Activity =>
Find every line in the records below that holds the word "只修改节点配置", and copy it out.

Content revision data:

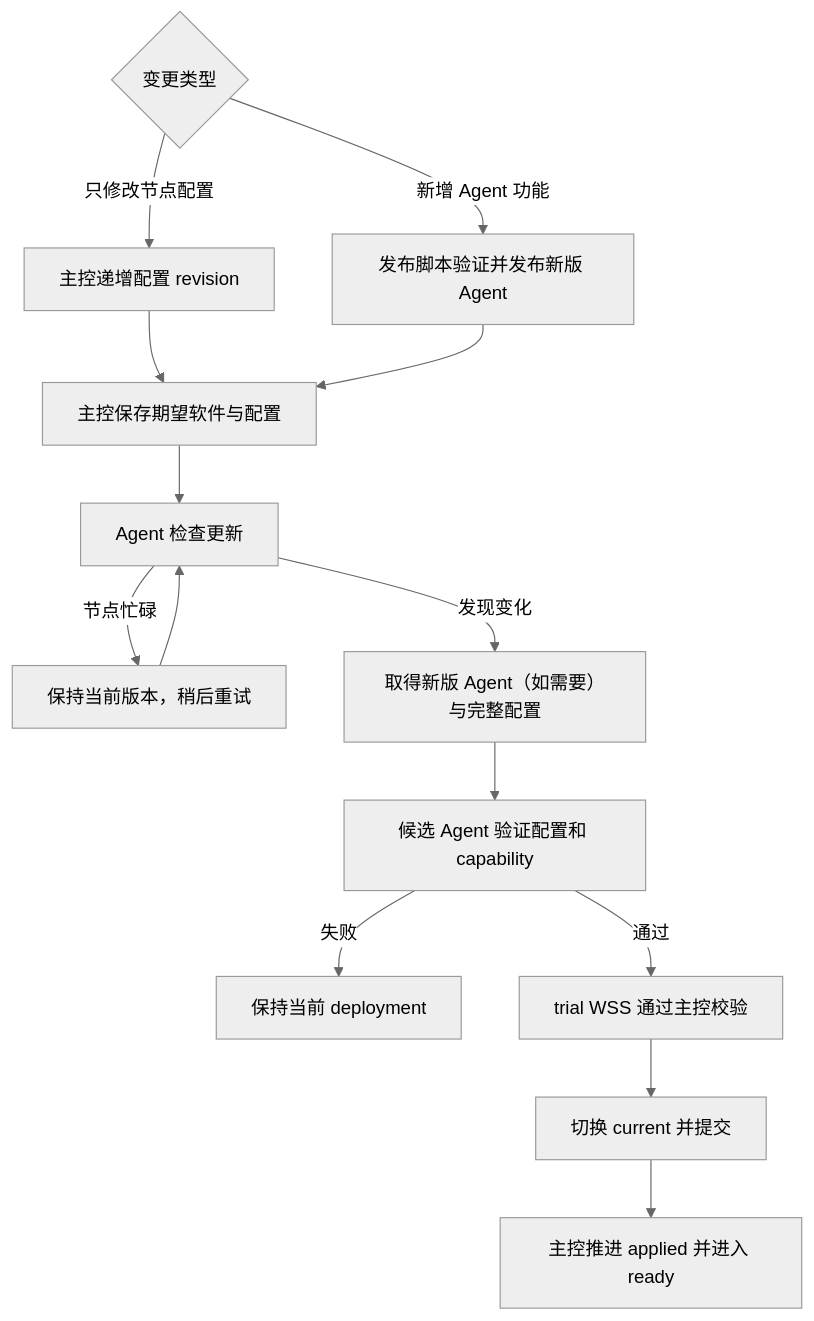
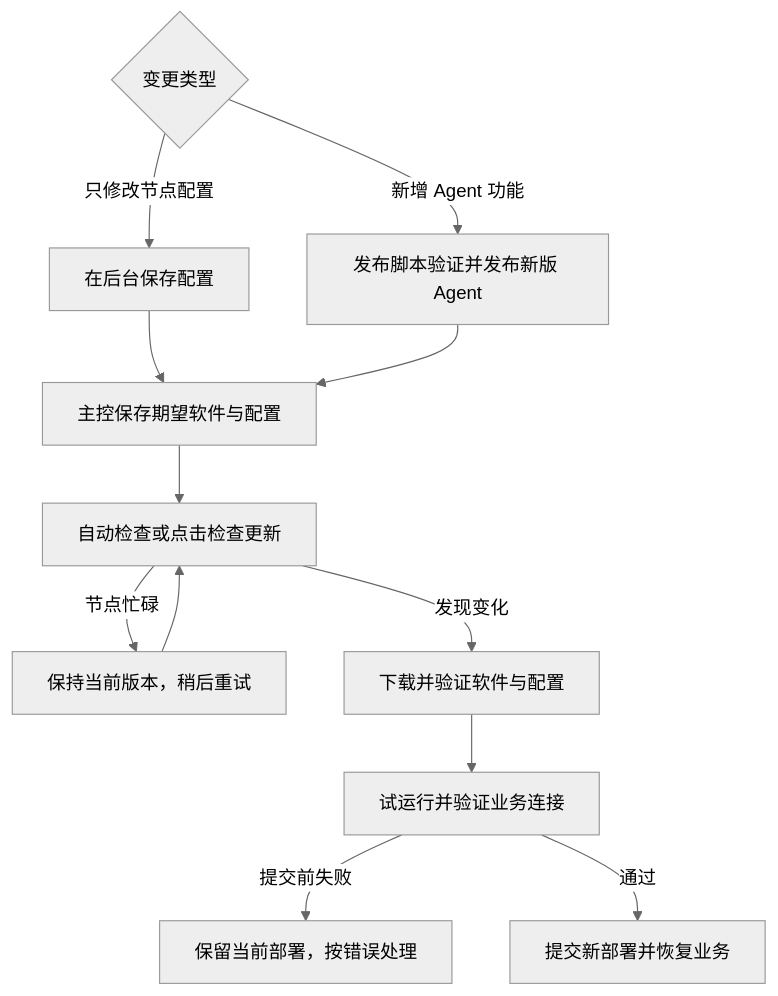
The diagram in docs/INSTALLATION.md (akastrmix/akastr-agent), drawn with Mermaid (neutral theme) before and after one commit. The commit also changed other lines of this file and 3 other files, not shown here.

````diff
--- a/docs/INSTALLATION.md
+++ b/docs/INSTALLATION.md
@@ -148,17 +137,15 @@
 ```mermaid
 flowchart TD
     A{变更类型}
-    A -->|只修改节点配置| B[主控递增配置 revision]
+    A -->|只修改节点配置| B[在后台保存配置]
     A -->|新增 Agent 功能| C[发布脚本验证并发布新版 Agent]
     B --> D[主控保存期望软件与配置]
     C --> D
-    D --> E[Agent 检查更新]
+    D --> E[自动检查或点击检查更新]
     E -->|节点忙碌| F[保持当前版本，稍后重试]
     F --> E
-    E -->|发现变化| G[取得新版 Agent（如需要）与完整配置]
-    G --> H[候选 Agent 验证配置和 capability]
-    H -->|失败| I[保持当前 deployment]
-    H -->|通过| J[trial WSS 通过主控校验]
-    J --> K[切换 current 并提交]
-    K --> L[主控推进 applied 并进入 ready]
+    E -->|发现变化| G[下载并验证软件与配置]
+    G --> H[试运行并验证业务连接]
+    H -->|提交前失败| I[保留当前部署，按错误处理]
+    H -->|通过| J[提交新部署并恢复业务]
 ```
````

Response to the exercise =>
-    A -->|只修改节点配置| B[主控递增配置 revision]
+    A -->|只修改节点配置| B[在后台保存配置]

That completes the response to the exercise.